Earlier this month, the U.S. Department of Education’s National Center for Educational Statistics (NCES) released the third year of Integrated Postsecondary Education Data System (IPEDS) data that reports Distance Education (DE) student enrollment for the Fall of 2014. This is the third consecutive year that IPEDS included the enrollments for Distance Education and that WCET has reported on the yearly counts and the year-to-year trends.

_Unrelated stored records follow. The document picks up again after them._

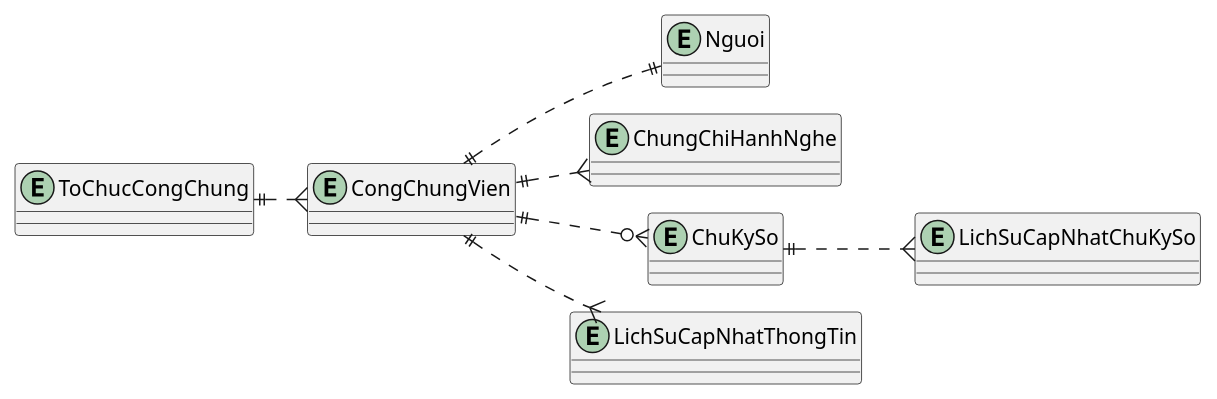
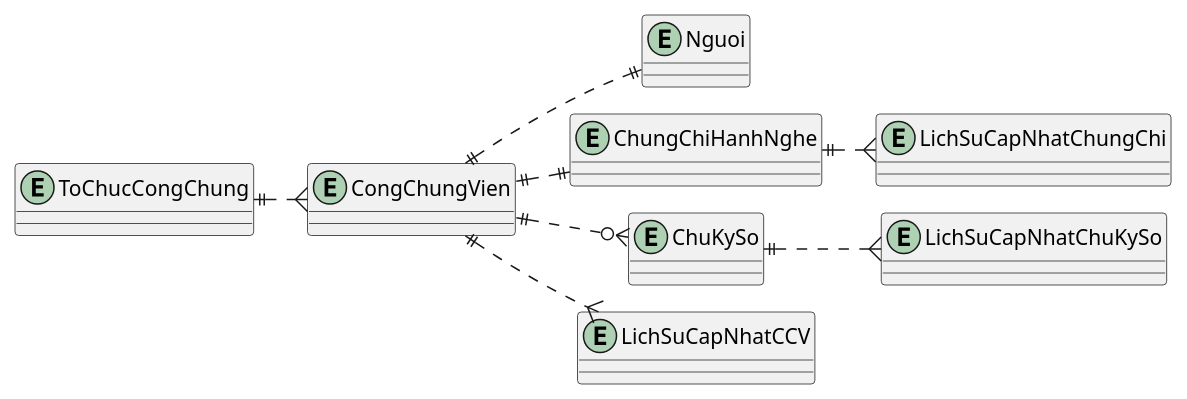
One commit to alvinnguyen9820-prog/CSDL-Cong-Chung changed the diagram in Quản lý công chứng viên/2.erd.puml. Above: the diagram before and after it, drawn with PlantUML. The commit also changed 37 other files, not shown here.

```diff
--- a/Quản lý công chứng viên/2.erd.puml
+++ b/Quản lý công chứng viên/2.erd.puml
@@ -1,18 +1,21 @@
 @startuml erd
 !pragma layout smetana
 left to right direction
 entity Nguoi
 entity CongChungVien
 entity ChungChiHanhNghe
 entity ChuKySo
-entity LichSuCapNhatThongTin
+entity LichSuCapNhatCCV
 entity LichSuCapNhatChuKySo
+entity LichSuCapNhatChungChi
 entity ToChucCongChung
 
 CongChungVien ||..|| Nguoi
-CongChungVien ||..{ ChungChiHanhNghe
 CongChungVien ||..o{ ChuKySo
+CongChungVien ||..|| ChungChiHanhNghe
 ToChucCongChung ||..{ CongChungVien
 ChuKySo ||..{ LichSuCapNhatChuKySo
-CongChungVien ||..{ LichSuCapNhatThongTin
+CongChungVien ||..{ LichSuCapNhatCCV
+ChungChiHanhNghe ||..{ LichSuCapNhatChungChi
+
 @enduml
```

For the third year, I am pleased to be working with Terri Taylor Straut who is contracting with WCET to compile the data and perform the analyses with me. This blog post gives you a few highlights of what we have uncovered so far. Early in the new year, we will provide you with data tables and graphics on the most interesting statistics. We will follow that (probably in February) with a deeper dive into the context and interpretations of some data items. For example, we will follow-up with select institutions to see if they still are experiencing some of the problems submitting the IPEDS data as we reported two years ago.
Meanwhile, here is a little Christmas present for the data geeks out there. Analysis of the sector data reveals that many of the trends we identified in the 2013 data earlier this year continue with the 2014 data. Below are initial observations from Terri.
Russ Poulin, Director Policy & Analysis, WCET
Distance Education Enrollments Continue to Grow, But Vary Greatly by Sector
Enrollments by students Exclusively in Distance Education continued to rise in 2014. There were 2,824,334 fully online enrollments in 2014, compared to 2,659,203 in 2013, representing a 6% increase in just one year. Last year, one-out-of-eight of all higher education students were enrolled exclusively in distance education. In 2014, it is now closer to one-in seven students being enrolled exclusively at a distance.
DE Enrollments Continue to Grow While Overall Enrollments are Declining
As we noted in our blog about the 2013 data, the distance education growth is in the context of a slight decline in overall enrollments, as reported to IPEDS. This trend continued in 2014. Total enrollments were reported at 20,207,369 in 2014 for all U.S. degree-granting institutions with 2 year or higher degree-granting programs. This represents a small decrease (-0.8%) from 2013 enrollments of 20,375,789. Looking over the three years of reported data, enrollment is down 2.2% from a high in 2012 of 20,642,819.
Distance Education enrollments continued to rise in all categories, during this time of total enrollment decline. Fully Distance Education enrollments are growing at the greatest rate 6.6% in two years and enrollment in ‘Some but not all Distance Education’ grew at 4.1% over the reporting period of 2012 to 2014.
For-profit Institutions Enroll Less Than a Third of All Exclusively DE Students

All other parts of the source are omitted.